Talking Point  

Emerging markets’ ESG scores do not 'reflect reality'

Da Costa-Bulthuis also cites the Sustainable Development Goals as another investment opportunity in emerging markets. “We believe that investing in sectors that provide basic needs and reduce the inequalities in emerging markets is a good way to impact and promote the achievement of the SDGs.

“Good examples would be investing in infrastructure, sanitation services and hygiene products, banking focused on low income and SME financing, education and healthcare providers.”

James Johnstone, co-head of the emerging and frontier markets team at Redwheel, likewise says that several of its investment themes align with the SDGs.

“One of the team’s core themes, financial inclusion, focuses on promoting access to financial services to millions of unbanked, low income and otherwise disadvantaged parts of the population in emerging and frontier markets.

“The team invests in banks that work with governments to promote affordable housing, fund women in business and support SMEs run by ethnic minorities in rural areas. This is where the team sees tremendous opportunity from both investment and equality, diversity and inclusion perspectives.”

Cook at Axa Investment Managers also sees opportunities in green bond issuance from a number of emerging market countries.

“The rise of sustainability in emerging markets is clearly reflected in the growth in the sustainable bond market.

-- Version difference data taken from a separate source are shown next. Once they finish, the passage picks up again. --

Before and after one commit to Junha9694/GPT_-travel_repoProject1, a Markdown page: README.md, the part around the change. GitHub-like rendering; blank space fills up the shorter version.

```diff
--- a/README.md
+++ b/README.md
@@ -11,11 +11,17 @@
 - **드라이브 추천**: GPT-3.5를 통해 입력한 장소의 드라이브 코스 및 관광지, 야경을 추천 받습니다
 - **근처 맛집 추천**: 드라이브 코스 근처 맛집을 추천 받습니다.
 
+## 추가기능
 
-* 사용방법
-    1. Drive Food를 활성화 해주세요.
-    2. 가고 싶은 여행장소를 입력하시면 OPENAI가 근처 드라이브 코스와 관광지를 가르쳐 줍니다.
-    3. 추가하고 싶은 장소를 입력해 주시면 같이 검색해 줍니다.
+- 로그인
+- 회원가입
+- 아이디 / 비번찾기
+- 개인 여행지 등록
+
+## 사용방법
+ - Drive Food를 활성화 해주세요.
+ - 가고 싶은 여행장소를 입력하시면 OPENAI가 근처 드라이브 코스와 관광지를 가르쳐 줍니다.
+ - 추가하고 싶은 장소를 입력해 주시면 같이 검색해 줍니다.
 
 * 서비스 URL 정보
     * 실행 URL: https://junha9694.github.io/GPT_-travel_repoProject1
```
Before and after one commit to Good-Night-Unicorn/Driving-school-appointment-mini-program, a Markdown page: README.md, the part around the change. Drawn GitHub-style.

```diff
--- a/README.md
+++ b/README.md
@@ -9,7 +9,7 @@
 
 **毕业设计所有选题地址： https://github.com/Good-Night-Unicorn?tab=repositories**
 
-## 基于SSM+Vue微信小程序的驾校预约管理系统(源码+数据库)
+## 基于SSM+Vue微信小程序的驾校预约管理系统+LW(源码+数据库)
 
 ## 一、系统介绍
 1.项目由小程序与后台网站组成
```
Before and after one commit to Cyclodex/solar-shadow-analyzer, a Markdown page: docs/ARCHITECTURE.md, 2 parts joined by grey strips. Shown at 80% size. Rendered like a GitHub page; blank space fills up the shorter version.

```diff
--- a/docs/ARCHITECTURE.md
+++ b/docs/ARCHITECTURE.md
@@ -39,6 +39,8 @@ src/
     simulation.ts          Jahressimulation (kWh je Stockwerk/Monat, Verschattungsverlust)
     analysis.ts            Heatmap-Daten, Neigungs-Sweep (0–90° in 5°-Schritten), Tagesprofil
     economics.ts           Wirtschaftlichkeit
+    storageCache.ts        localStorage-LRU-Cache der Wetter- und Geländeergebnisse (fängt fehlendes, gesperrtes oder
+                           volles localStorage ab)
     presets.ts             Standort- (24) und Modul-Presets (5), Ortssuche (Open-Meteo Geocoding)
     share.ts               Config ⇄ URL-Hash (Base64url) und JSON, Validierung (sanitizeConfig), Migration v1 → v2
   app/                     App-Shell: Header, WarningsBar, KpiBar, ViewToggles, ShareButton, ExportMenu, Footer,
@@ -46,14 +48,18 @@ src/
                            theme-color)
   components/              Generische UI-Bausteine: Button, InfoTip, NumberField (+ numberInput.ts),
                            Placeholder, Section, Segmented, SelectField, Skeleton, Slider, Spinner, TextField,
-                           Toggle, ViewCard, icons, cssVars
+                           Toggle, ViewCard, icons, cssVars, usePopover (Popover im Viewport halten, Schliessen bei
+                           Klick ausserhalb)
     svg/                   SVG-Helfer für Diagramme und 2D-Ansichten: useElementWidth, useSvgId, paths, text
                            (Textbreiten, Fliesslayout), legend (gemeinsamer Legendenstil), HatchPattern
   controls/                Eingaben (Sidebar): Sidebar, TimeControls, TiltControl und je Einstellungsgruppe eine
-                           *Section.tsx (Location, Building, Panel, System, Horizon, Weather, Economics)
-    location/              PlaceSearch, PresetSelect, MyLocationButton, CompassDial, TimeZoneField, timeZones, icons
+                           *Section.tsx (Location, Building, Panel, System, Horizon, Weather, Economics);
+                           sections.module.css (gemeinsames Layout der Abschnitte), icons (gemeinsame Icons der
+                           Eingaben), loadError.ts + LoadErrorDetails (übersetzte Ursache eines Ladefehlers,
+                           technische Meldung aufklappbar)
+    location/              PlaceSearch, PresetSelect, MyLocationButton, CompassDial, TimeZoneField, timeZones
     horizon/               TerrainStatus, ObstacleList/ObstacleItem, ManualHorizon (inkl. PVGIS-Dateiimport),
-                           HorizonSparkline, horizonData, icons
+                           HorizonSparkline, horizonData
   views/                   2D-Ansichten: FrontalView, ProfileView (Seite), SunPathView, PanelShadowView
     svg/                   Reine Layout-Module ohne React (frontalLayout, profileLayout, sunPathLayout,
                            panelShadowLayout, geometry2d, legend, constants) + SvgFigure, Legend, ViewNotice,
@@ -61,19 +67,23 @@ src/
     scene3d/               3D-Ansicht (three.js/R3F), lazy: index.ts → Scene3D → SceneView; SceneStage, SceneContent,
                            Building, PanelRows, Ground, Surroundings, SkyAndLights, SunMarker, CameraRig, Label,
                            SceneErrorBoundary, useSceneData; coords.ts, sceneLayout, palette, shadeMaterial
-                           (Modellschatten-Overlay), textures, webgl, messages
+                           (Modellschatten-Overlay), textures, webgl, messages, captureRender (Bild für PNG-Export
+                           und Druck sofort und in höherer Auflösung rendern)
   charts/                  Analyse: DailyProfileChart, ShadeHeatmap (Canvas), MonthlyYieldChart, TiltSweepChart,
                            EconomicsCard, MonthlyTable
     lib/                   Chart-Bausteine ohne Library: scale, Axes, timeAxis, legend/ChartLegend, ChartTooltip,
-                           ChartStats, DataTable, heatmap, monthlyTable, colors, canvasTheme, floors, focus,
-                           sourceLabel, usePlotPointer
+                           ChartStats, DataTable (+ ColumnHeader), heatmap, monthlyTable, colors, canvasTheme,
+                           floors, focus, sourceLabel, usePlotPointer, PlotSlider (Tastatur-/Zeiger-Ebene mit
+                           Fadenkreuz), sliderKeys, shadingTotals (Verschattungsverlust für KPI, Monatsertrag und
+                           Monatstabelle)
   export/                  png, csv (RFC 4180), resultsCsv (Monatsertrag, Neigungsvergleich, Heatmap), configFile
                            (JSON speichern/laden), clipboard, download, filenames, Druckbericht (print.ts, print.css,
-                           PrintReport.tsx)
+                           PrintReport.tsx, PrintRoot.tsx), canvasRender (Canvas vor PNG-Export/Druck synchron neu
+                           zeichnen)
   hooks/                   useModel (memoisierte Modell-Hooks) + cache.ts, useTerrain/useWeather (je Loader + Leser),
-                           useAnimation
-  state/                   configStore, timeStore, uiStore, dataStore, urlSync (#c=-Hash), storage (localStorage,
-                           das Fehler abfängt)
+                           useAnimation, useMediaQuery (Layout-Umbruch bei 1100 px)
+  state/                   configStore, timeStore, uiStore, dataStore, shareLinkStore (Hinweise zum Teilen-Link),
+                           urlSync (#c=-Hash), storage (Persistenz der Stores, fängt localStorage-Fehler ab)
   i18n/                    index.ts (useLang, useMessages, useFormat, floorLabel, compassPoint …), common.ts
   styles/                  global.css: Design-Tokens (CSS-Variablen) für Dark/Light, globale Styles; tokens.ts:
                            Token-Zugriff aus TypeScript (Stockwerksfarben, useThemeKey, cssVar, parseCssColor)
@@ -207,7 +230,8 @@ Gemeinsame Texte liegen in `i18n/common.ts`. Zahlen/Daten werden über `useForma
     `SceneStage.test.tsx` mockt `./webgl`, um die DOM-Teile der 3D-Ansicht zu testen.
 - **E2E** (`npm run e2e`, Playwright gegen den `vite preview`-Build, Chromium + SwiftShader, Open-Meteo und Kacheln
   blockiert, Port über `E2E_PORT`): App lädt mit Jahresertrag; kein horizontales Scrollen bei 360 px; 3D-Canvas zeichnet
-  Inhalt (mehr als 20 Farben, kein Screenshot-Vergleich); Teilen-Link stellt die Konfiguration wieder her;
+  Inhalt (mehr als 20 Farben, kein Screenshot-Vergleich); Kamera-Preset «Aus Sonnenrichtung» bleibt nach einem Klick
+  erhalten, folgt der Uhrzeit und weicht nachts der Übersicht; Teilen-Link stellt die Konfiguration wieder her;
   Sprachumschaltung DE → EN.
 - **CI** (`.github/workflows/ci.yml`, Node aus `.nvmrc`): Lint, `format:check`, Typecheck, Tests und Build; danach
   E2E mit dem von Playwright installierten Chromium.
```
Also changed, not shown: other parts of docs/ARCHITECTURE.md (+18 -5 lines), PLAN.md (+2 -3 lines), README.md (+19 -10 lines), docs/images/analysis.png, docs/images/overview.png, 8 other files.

In 2020 there was $40bn of green bond issuance in emerging markets, with a further $260bn expected by the end of next year.

“As the green bond market continues to grow, there will be significant opportunities for investors to finance the transition to a greener and more sustainable approach in emerging market countries.”

Chloe Cheung is a senior features writer at FTAdviser